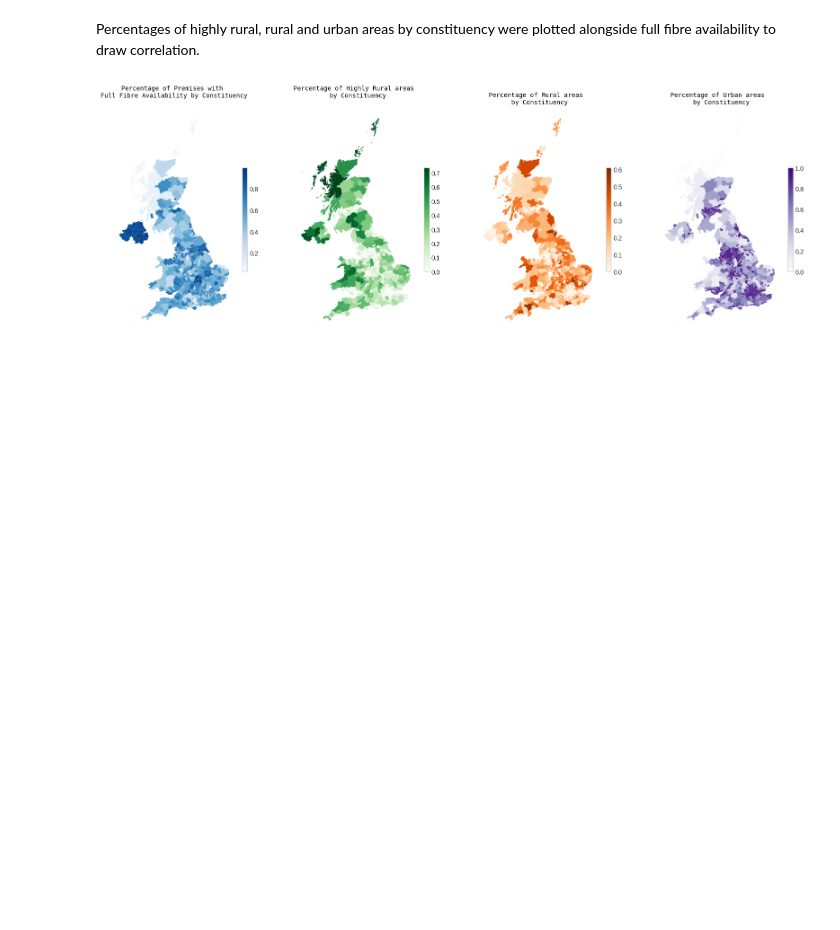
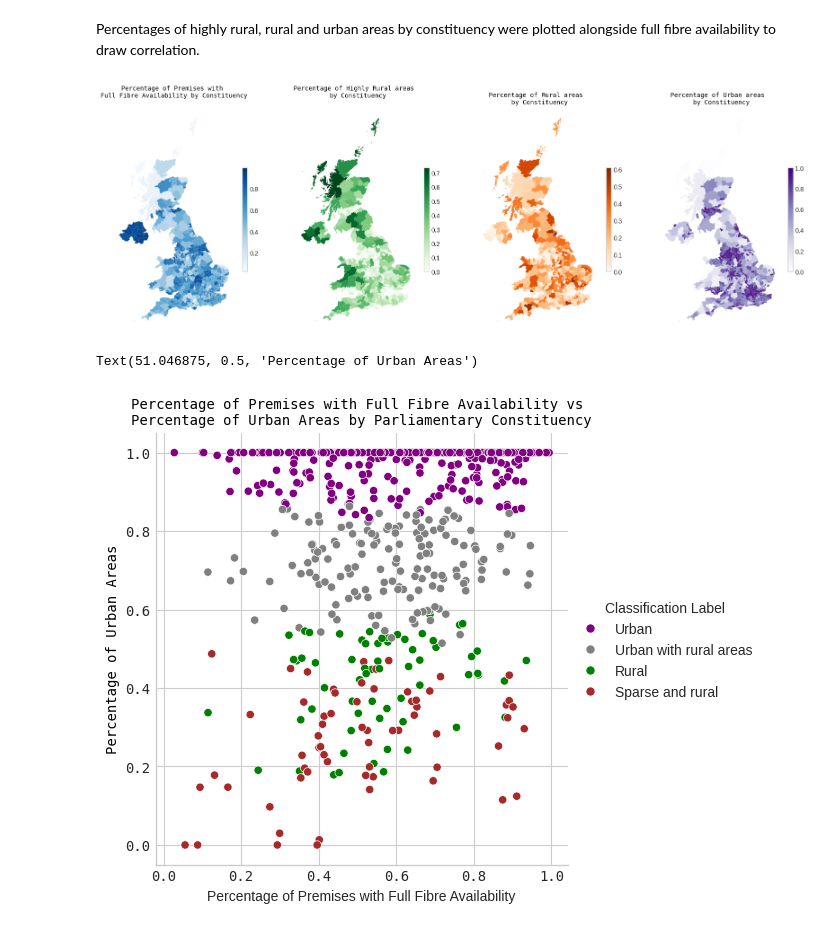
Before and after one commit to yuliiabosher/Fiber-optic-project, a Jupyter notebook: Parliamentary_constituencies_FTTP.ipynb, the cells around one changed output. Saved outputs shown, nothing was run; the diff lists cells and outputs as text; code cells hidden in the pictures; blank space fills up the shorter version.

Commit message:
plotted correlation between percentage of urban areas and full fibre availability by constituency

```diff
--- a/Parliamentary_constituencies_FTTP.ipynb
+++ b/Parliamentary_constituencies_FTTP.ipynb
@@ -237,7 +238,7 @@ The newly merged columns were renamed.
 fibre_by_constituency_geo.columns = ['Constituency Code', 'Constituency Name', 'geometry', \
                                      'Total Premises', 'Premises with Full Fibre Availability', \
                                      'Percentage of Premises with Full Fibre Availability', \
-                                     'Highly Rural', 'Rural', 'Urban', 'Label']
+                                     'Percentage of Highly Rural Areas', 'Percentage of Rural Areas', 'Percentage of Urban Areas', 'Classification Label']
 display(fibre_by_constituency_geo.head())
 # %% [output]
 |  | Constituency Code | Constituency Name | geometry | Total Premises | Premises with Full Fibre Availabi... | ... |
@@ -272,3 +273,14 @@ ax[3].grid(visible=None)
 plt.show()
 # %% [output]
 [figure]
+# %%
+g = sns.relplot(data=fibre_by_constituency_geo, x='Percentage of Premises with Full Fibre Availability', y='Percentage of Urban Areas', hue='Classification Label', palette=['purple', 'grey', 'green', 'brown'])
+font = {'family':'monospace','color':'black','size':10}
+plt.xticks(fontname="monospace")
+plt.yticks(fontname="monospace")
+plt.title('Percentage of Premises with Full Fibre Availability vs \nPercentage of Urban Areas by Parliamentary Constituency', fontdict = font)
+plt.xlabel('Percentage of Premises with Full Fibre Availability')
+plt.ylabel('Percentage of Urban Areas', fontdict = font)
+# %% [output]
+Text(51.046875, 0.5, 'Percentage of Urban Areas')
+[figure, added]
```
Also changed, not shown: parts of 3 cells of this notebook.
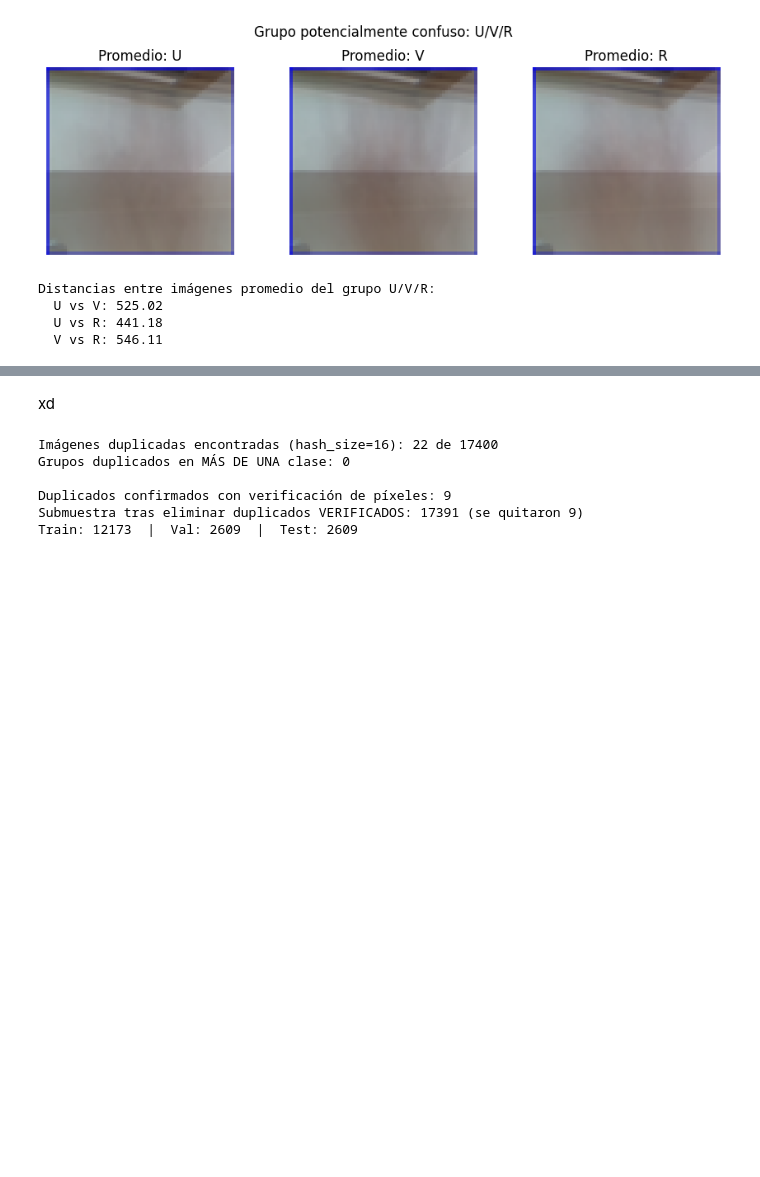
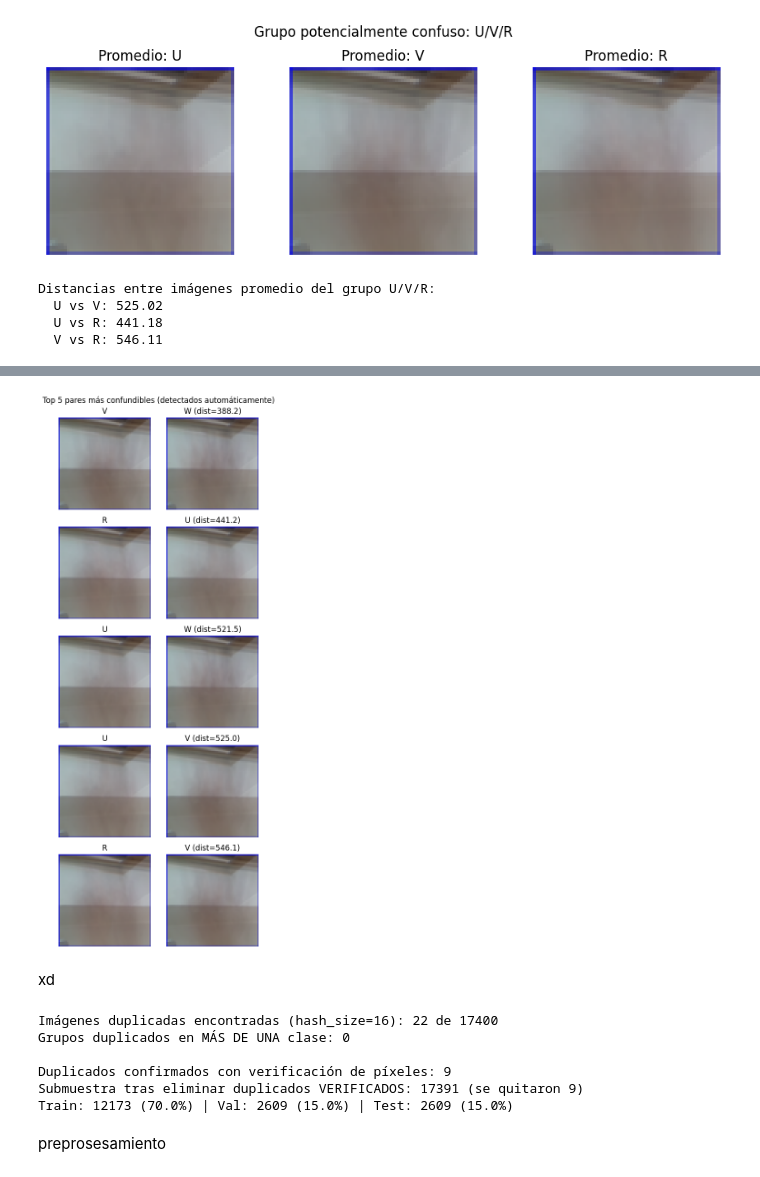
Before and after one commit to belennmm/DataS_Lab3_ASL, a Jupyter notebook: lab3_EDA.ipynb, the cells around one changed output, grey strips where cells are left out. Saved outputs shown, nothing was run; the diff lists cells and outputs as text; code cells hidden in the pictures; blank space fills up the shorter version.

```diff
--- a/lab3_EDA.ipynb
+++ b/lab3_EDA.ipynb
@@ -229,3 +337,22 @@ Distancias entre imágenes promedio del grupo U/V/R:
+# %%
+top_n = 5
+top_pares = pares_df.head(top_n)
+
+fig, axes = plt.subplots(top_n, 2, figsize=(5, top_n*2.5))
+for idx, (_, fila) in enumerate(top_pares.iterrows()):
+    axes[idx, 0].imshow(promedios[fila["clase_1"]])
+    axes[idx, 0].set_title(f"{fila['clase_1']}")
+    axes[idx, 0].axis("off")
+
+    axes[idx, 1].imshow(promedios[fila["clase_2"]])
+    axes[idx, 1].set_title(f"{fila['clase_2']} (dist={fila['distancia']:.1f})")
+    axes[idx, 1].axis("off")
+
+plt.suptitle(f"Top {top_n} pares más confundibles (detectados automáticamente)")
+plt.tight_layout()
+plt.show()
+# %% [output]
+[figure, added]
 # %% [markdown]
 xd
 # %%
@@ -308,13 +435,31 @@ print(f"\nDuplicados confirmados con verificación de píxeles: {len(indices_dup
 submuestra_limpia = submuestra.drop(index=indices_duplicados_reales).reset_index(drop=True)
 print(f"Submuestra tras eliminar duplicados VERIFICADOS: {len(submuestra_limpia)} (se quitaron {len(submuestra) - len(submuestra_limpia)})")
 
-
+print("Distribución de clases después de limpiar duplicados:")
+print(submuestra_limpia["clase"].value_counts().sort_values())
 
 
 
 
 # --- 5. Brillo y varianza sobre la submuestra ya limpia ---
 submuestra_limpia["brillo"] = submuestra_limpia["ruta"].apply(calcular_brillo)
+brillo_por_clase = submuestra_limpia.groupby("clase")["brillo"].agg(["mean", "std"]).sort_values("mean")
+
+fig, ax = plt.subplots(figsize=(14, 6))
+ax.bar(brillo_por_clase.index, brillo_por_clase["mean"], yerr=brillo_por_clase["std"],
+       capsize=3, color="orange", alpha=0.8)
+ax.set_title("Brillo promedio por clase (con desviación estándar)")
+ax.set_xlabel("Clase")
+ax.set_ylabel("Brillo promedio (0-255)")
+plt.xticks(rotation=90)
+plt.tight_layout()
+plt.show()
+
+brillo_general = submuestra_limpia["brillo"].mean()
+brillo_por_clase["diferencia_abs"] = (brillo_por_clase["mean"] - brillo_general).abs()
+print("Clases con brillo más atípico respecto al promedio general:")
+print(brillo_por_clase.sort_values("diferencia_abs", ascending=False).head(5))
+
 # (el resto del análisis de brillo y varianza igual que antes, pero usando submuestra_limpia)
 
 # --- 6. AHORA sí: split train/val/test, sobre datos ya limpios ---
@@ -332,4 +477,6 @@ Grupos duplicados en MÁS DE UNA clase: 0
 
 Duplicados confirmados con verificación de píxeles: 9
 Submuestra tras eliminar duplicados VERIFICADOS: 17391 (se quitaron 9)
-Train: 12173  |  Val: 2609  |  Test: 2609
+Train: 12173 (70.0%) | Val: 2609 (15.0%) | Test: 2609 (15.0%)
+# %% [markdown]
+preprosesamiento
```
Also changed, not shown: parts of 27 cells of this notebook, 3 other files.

───

_Work item_
Check each line above for the string "mean", then copy the ones that have it.

_Result for this task_
+brillo_por_clase = submuestra_limpia.groupby("clase")["brillo"].agg(["mean", "std"]).sort_values("mean")
+ax.bar(brillo_por_clase.index, brillo_por_clase["mean"], yerr=brillo_por_clase["std"],
+brillo_general = submuestra_limpia["brillo"].mean()
+brillo_por_clase["diferencia_abs"] = (brillo_por_clase["mean"] - brillo_general).abs()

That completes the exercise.